However, Ash stumbles by not using a Water Shuriken to capitalize on that advantage before the rain clouds dissipate. As a result, Ash gives up his advantage and the battle turns into a slugfest, with both Pokémon meeting blow for blow. Then in true Pokémon anime fashion, Greninja and Mega Charizard X each launch one final attack that explodes upon contact in the center of the arena. When the dust clears, Mega Charizard X is still standing, and Ash’s chance to be a league champion slips through his fingers.

Regardless of the result, his signs of drastic improvement in Kalos foreshadows what’s to come in his next tournament, the inaugural Manalo Conference. This tournament features, by far, the savviest decisions by Pokémon trainers ever depicted in the anime. Even Ash’s choice to bring a completely unevolved Rowlett against a fully evolved Decidueye at least follows the rules of type-advantage.

The only problem with the competitive integrity of this league is its format. The first few battles allow trainers to use just a single Pokémon, the semifinal lets trainers use two and the finals allow three. And despite the glut of strong trainers who Ash faces, the fact that he doesn’t use a full team of six Pokémon in any of his battles takes some of the prestige out of his eventual victory.

Yet despite the short battles, Ash overcomes Hao’s evolutionary disadvantage and Guzma’s switch-centric combination of Scissor and Golisopod to return to the finals for the second time in his career. This time he’s facing off against his rival Gladion, who has nothing but tricks up his sleeve.

Gladion starts with his Silvally, which can change its type mid-battle. In an attempt to catch Gladion by surprise, Ash uses his newly evolved Melmetal. Unfortunately, this gambit fails because Melmetal is too slow to land an attack. Fortunately Pikachu is able to come in and finish the job, and also fight through the illusion-creating Zoroark. This comes at the cost of Pikachu, however, as both trainers trade powerful Z-moves.

That brings us back to the big moment: Gladion’s Lycanroc against Ash’s. Ash wins by using Counter in a way that’s not possible to replicate in the game. Normally, Counter only works when a Pokémon has been hit by another attack. Since Pokémon only move once per turn, it shouldn’t be possible for Ash to retaliate off of the first Counter. Doing so would mean one player was attacking twice in one turn. However, because the anime world of Pokémon isn’t bound by the same rules as the game, Ash’s perseverance becomes his crowning moment. For once, he makes few mistakes, and deploys creative strategies no one else could think of to achieve the victory that he, and his fans, had been craving since his journey began.


After examining everything Ash had to go through to win his first championship, I’ve come to the conclusion that determining whether he’s a good Pokémon trainer is probably more nuanced and less exciting than fans would like it to be.

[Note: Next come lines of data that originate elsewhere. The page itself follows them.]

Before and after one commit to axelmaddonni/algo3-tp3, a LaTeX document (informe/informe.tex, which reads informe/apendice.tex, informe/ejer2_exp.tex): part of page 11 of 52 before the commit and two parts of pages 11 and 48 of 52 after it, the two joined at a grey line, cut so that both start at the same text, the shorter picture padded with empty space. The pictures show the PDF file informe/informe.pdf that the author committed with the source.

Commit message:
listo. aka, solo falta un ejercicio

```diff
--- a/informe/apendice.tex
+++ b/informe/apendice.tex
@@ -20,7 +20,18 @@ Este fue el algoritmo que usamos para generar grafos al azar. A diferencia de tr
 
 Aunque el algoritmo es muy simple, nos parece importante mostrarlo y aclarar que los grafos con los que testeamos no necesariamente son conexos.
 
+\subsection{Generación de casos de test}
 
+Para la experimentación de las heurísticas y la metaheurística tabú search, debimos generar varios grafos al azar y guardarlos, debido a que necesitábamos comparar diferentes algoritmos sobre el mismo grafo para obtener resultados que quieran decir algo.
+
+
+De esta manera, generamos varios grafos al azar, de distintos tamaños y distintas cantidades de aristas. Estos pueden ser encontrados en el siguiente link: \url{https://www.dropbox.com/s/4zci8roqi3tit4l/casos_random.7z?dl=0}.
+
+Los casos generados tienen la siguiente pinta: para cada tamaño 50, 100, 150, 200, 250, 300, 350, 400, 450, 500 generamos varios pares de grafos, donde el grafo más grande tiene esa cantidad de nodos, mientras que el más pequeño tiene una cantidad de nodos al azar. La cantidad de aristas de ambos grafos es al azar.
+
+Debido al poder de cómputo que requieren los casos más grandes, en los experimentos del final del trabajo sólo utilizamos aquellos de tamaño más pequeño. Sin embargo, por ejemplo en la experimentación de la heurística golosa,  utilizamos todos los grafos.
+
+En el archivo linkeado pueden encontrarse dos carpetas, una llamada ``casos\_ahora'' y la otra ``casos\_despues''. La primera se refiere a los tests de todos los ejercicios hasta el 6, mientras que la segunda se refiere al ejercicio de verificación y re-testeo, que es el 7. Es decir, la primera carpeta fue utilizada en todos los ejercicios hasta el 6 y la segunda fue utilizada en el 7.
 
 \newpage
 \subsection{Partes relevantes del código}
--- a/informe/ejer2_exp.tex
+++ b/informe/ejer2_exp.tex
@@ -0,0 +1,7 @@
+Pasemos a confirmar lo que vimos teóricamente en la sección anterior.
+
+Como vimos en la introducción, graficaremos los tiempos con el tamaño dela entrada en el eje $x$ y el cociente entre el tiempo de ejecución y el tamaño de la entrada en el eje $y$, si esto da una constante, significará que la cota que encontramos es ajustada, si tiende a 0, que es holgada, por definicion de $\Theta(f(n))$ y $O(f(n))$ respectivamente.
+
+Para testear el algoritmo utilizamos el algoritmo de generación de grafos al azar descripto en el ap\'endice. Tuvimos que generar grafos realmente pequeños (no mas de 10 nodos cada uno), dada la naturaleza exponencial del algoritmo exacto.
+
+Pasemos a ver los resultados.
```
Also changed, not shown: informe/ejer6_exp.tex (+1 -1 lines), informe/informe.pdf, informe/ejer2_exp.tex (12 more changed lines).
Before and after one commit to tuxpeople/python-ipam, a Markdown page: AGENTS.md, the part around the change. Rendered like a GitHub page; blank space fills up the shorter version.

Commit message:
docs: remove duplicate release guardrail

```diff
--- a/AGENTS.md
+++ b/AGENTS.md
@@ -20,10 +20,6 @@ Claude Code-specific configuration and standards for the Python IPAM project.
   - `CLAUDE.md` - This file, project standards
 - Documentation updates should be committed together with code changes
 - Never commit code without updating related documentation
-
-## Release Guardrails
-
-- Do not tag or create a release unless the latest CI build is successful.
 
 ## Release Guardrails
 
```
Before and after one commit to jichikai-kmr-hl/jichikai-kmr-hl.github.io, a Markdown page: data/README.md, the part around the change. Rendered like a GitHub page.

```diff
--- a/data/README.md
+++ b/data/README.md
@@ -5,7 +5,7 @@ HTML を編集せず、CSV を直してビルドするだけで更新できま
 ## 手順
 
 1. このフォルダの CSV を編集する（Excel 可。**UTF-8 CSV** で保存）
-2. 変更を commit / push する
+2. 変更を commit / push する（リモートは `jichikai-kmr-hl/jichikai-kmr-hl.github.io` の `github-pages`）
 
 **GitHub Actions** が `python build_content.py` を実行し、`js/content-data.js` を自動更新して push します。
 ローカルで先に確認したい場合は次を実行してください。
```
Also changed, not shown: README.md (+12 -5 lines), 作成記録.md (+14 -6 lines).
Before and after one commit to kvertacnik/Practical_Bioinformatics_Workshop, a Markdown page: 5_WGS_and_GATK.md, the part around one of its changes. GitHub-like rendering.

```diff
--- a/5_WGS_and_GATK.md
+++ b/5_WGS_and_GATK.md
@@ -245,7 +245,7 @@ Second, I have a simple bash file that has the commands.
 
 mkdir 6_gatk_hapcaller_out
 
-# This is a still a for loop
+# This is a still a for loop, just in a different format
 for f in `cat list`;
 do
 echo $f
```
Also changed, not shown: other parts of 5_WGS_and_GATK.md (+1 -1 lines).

Ash is a good Pokémon trainer, though probably not as good as he should be. Anyone who accuses him of being garbage is probably judging him disproportionately on his atrocious early performances. But after looking at Ash’s entire body of work, and also considering the unique challenges he faces when compared to real-life trainers, it’s safe to say he is fairly talented.

Despite essentially starting from scratch in almost every region he enters, Ash consistently assembles teams that can compete with the best trainers around. He also makes up for occasional lapses in judgement with a fair bit of creativity and determination.

Yes, he should probably know by now that his Pikachu can’t Thunderbolt a ground-type. Yes, if he spent some time catching and raising a diverse, fully-evolved team, he’d probably score easy wins.

Consistency is hard to achieve in Pokémon, whether in the anime or competitive tournaments. Only a single player, Ray Rizzo, has won the World Championships more than once, and few champions have even come close to a repeat performance. The sign of a great player is the ability to make the most out of the options at their disposal and navigate an unpredictable field of opponents and obstacles before them. Ash does that in each and every league he participates in, getting better every time. It’s time the Pokémon community recognizes how impressive that is.